Meanwhile in the Mediterranean...
The UN investigation set in motion by Secretary-General Ban Ki-moon may provide more clarity, but only if it manages to get properly underway. Notwithstanding the acute safety concerns of operating inside Syria, at present a 15-strong investigation team is waiting in Cyprus—ready for deployment—while negotiations continue between Syria and the UN over how the investigation should be conducted.
Discussions have reportedly reached an impasse over where the UN team can and can't go inside Syria. On 8 April, speaking in The Hague at the Third Review Conference of the Chemical Weapons Convention, Mr Ban noted that in addition to Syria's allegations of chemical weapons use near Aleppo, other member states had, he said, brought to his attention 'additional locations where chemical weapons were allegedly used' and requested investigations of those. 'My position is clear,' he went on: 'All serious claims should be examined without delay, without conditions and without exception.'
The following day, the state-run Syrian Arab News Agency (SANA) reported that the Syrian regime was rebuffing efforts by Mr Ban to widen the investigation beyond Khan al-Asal. Such 'additional investigations' served as indications of 'hidden intentions' on the part of other states to violate Syrian sovereignty, a Syrian government source was quoted by SANA as saying. The 'real negative role' played by the UN in the run-up to the 2003 invasion of Iraq was also cited by Syria as a further reason for limiting the extent of the investigators’ freedom of movement.

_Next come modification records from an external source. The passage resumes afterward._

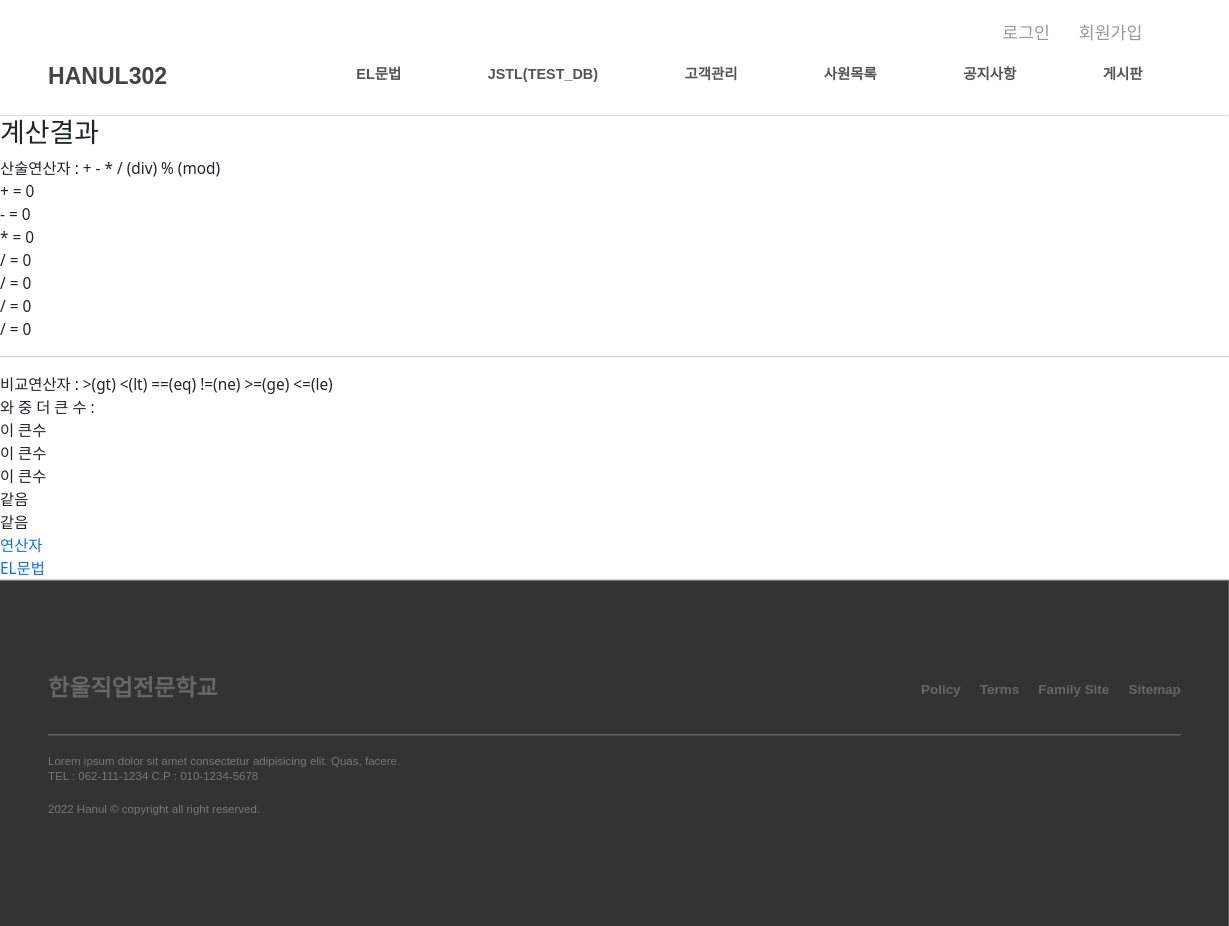
Repository: Xeyeong/servlet
Page: http://localhost/05.MiniProject/el/calculator.jsp
An editor plug-in stored every save of this project. The page is shown before and after the next save, followed by the edit.
The browser window is 1280 px wide. The pictures show the whole page, at 96% of full size.
Some web libraries are served in a nearby version. The page is served by Tomcat 9.

Above is the page before, as saved 2022-09-20 03:42:19.

After the next save:
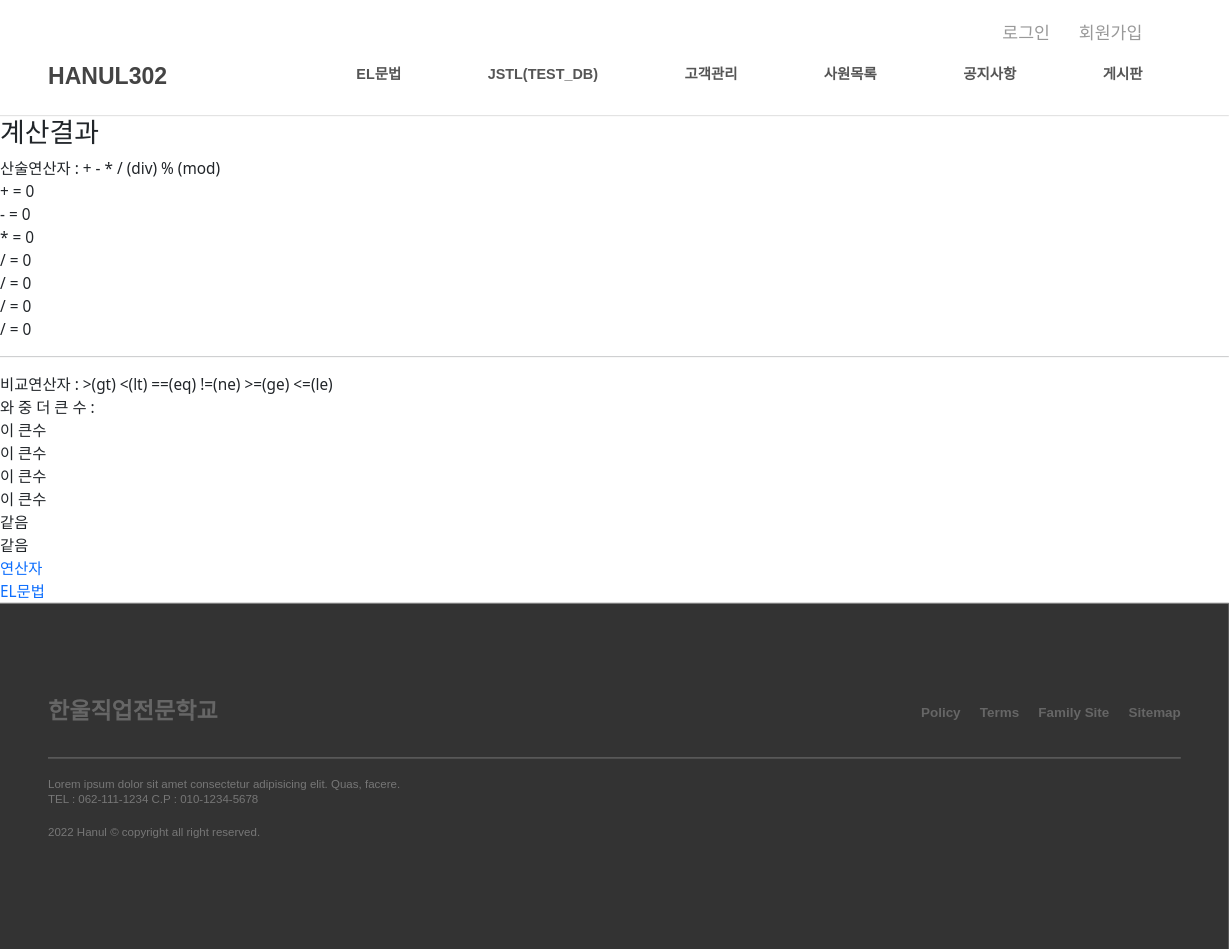
Saved 10 s later.
--- a/05.MiniProject/src/main/webapp/el/calculator.jsp
+++ b/05.MiniProject/src/main/webapp/el/calculator.jsp
@@ -24,6 +24,7 @@
 	<div>${param.no1} 와 ${param.no2} 중 더 큰 수 : ${param.no1 > param.no2 ? param.no1 : param.no2 }
 		 <br>${param.no1 - param.no2 > 0 ? param.no1 : param.no2 } 이 큰수
 		 <br>${param.no1 gt (param.no2-0) ? param.no1 : param.no2 } 이 큰수
+		 <br>${param.no1 ge (param.no2-0) ? param.no1 : param.no2 } 이 큰수
 		 <br>${param.no1 lt (param.no2-0) ? param.no2 : param.no1 } 이 큰수
 		 <br>${param.no1 eq param.no2 ? "같음" : "다름" }
 		 <br>${param.no1 ne param.no2 ? "같지않음" : "같음" }
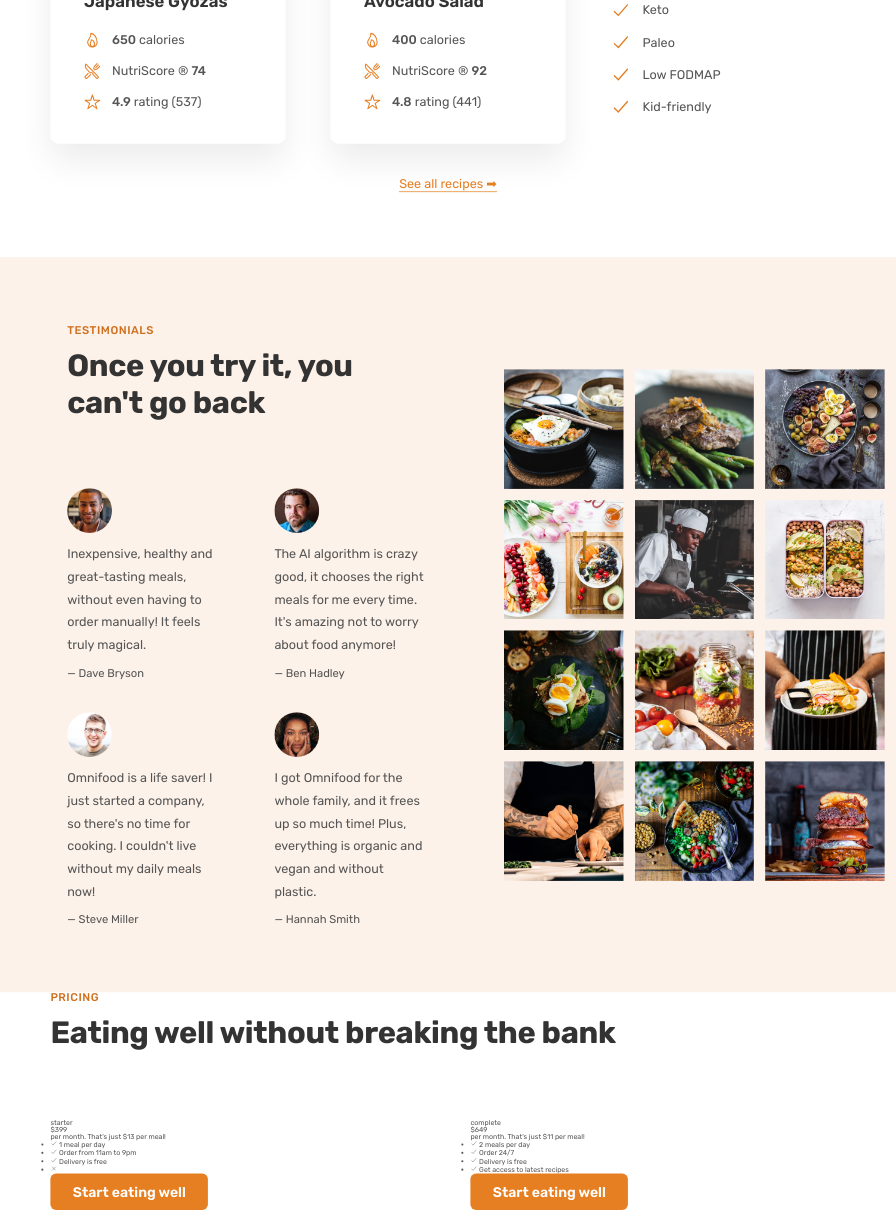
Repository: TranPhucThinh/Omnifood
Page: index.html
The author's editor kept a copy of each file at every save. The page is drawn from the files as they stood at one save, then again after the next save.
The browser window is 1280 px wide. The pictures show the part of the page from y = 3229 to 5149 px (the page is 4957 px tall before and 5149 px after), at 70% of full size.

Above is the page before, as saved 2022-08-06 22:32:53.

After the next save:
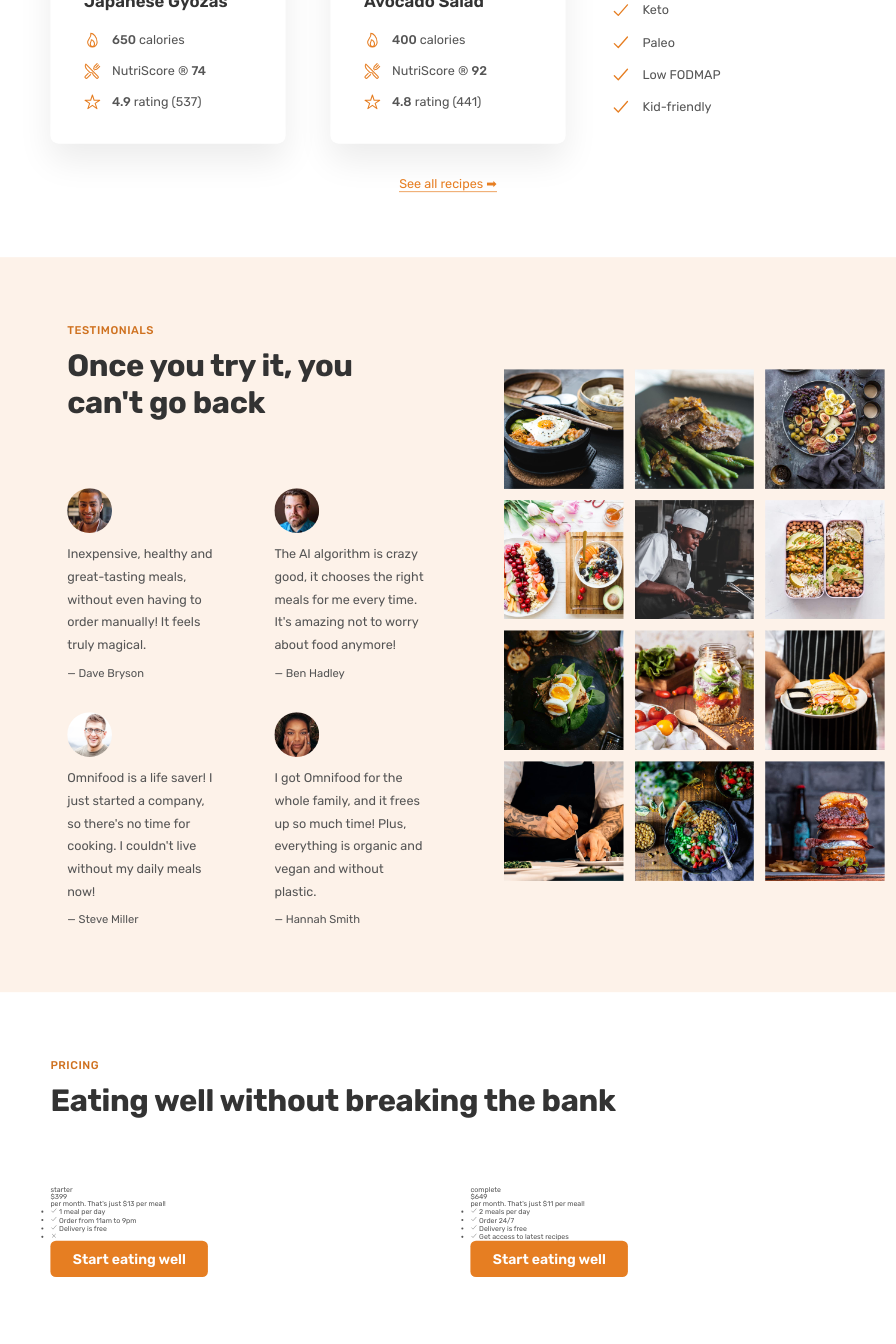
Saved 13 min 13 s later.
--- a/assets/styles/style.css
+++ b/assets/styles/style.css
@@ -352,3 +352,9 @@
   transform: scale(1.1);
 }
 /* End of Section Testimonials */
+
+/* Section Pricing */
+.section-pricing {
+  padding: 9.6rem 0;
+}
+/* End of Section Pricing */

The additional locations in question refer to Homs, where chemical weapons are alleged to have been used in December 2012, and Damascus, where they were allegedly used this March. Pressure on the UN secretary-general to investigate all three incidents—Aleppo, Homs and Damascus—has reportedly been led by France and the UK. All three incidents are subject to accusations and counter-accusations by the regime and the rebels.
Whether any of the three locations will be subject to proper investigation remains uncertain. Without the sort of covert sampling carried out by British intelligence, investigators need access on the ground to be able to do their investigations properly. And no amount of covert sample-gathering can provide the kind of transparency that goes along with proper site access.
But even if the diplomatic back-and-forth between Syria and the UN is resolved, the question of safety and security is hardly likely to be. Three years into the conflict, Syria remains as much a warzone as ever. For as long as that remains the case, it is hard to see how investigators can conduct an enquiry that begins to clear up some of the many unanswered questions that this conflict continues to pile up.
Click below for VERTIC's past coverage of the war in Syria:
'UN investigation launched into possible chemical weapons use in Syria', David Cliff, 28 March 2013

Last changed: Aug 16 2013 at 5:30 PM